Ring Nebula

Photo of the Week. The ghostly Ring Nebula in Lyra, M 57, was formed by the ejecta from the dying star in the middle. While there are many far-more- magnificent images of the famed "planetary nebula" (a misnomer, meaning merely "disk-like"), this is much the way it looks in an amateur telescope. (University of Illinois Prairie Observatory.)

Astronomy news for the week starting Friday, February 16, 2007.

On Saturday, February 17, the Moon once again begins its monthly round with its new phase, as it has for more than 50 billion times since it was born in what was probably a giant collision of a small planet with the primitive Earth. No one really knows, but it is the only theory that seems to work and to explain the lunar characteristics, especially the severe lack of iron.

Look for the debut of the familiar slim crescent low in western twilight the night of Sunday the 18th, when it will first be visible. The following twilit evening, though, that of Monday the 19th, you won't have to seek the Moon out, as it will be prominent just above brilliant Venus, the two making a near-classic pairing. Even the night of Tuesday the 20th they will still make a nice sight in the evening sky. Wait until the heavens darken a bit so you can admire Earthlight on the lunar nighttime side, that facing away from the already-set Sun. Though the Moon will look near new to us, from the Moon, the Earth will be near full, and will brightly illuminate the lunar landscape. As the crescent fattens, Earthlight fades away.

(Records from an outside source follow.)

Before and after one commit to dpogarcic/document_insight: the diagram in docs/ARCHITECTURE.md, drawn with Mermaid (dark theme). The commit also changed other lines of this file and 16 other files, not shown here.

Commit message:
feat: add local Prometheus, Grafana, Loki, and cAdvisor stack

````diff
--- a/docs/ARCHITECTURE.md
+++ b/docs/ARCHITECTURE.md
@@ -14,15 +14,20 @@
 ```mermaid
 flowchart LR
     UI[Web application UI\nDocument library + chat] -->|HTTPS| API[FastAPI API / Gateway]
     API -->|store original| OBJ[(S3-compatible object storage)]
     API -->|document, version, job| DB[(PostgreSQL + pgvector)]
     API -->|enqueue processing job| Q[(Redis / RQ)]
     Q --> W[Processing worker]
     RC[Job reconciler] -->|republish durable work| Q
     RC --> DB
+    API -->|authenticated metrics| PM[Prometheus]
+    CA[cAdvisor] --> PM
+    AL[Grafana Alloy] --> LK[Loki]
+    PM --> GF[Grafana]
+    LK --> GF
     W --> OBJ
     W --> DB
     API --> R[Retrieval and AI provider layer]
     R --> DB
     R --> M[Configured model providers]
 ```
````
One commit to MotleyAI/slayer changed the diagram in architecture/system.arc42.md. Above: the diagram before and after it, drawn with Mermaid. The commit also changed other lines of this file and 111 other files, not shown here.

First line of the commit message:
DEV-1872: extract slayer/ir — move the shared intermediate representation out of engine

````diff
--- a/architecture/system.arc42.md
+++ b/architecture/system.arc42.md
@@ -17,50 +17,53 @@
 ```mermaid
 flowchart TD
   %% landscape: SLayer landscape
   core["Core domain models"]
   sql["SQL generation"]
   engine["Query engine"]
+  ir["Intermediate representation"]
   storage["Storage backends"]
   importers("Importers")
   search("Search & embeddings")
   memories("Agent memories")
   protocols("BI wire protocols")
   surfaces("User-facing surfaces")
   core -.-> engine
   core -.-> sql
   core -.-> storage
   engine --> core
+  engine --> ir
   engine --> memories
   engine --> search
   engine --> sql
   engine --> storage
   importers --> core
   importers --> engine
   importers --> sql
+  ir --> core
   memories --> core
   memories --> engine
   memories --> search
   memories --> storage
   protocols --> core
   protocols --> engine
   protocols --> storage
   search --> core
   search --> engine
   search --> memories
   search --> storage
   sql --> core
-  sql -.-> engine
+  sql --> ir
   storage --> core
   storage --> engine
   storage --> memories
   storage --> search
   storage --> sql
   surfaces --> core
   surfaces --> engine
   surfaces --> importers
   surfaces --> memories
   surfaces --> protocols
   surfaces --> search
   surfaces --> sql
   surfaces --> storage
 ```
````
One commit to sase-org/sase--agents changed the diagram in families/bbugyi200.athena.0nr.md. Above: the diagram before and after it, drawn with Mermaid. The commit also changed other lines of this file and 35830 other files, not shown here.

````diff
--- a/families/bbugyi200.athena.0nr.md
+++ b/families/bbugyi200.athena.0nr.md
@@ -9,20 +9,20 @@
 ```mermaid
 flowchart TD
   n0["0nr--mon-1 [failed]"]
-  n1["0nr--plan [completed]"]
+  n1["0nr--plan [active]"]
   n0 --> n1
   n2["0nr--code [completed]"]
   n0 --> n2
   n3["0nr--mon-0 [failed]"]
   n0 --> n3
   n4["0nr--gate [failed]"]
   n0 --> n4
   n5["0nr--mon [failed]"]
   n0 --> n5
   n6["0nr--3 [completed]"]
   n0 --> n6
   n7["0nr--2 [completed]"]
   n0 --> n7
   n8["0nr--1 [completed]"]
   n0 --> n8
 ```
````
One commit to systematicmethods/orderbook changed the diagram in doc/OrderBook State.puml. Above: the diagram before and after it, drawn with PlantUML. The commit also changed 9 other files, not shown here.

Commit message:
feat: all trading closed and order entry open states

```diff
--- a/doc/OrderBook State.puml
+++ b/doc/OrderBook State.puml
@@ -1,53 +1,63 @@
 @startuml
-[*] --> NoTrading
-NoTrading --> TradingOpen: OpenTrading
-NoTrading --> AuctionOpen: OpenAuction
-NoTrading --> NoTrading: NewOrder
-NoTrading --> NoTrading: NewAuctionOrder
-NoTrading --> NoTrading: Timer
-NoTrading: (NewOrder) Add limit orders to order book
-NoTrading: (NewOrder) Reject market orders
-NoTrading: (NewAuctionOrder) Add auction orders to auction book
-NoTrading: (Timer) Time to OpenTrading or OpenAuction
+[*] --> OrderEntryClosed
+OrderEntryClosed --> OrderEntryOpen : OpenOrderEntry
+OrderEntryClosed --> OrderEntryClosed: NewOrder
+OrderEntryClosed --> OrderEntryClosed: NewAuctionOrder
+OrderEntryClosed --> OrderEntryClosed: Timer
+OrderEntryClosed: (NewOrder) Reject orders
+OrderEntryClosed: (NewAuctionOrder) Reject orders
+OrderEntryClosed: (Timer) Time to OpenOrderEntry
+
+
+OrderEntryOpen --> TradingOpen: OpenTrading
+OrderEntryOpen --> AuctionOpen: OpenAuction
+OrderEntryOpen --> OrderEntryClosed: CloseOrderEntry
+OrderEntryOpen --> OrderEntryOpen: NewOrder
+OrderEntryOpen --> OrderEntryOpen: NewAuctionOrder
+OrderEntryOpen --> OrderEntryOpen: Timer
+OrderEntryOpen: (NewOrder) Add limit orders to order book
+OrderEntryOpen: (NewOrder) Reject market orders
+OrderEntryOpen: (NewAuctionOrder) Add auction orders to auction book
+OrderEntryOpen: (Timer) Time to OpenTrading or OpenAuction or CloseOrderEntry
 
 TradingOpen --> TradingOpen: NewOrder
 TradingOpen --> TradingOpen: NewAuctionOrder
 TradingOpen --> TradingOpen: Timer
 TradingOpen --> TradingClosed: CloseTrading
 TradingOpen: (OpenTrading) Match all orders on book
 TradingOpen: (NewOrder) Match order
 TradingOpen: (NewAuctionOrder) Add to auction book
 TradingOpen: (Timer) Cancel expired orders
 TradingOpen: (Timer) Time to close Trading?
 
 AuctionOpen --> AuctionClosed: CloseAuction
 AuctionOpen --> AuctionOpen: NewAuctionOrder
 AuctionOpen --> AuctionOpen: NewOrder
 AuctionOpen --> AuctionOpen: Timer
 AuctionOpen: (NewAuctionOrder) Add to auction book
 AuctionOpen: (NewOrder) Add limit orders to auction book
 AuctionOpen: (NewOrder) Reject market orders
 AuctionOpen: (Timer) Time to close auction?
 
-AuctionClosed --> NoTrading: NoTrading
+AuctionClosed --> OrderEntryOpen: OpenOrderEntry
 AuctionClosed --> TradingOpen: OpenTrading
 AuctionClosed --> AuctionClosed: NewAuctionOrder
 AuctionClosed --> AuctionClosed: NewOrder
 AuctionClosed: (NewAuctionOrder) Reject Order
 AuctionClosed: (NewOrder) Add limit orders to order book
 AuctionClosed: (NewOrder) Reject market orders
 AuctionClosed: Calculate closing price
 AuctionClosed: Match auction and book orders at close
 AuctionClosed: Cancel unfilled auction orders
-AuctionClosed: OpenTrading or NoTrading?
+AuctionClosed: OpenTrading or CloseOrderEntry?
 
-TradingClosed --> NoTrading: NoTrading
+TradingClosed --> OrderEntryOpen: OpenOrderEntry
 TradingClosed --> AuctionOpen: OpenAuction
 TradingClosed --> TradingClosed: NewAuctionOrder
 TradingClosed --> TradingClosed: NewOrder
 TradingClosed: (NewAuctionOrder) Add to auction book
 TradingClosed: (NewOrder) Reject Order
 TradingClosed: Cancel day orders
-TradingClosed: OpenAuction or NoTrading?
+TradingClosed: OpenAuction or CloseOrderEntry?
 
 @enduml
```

The remainder of the planetary night belongs to the two giant outer planets, Saturn and then Jupiter. Just past opposition to the Sun, the ringed planet is already risen by sunset and is well up in the east by the time the sky darkens. To the east of it lie Regulus and then the rest of Leo. Saturn transits the meridian high to the south and sets just before sunrise. For a time after Jupiter rises around 2:30 AM, they share the sky. Far to the south of the equator, Jupiter resides just to the east of Antares in Scorpius, and can be seen approaching the meridian to the south as twilight brightens the morning sky. Mars, well to the east of Jupiter, remains difficult to find, as it does not rise until dawn begins. The other planets are even more out of sight.

The beauty of the winter sky is in part due to great Sirius, the brightest star in our sky. Far from the most luminous (that honor going to the southern hemisphere's Eta Carinae), it seems so lustrous mostly because it is quite close to us, a mere 8.6 light years away. The star stands at the top of one of the most prominent of constellations, Canis Major, the Larger Dog. Quite overwhelmed by Sirius is the faintest of the first magnitude stars, Adhara (Epsilon Canis Majoris), the brightest of a prominent triangle seen toward the south. Much farther down from Sirius, and visible only south of about 35 degrees north latitude is Canopus, Alpha Carinae, the second brightest star in the sky, one that side by side would shine vastly brighter than Sirius.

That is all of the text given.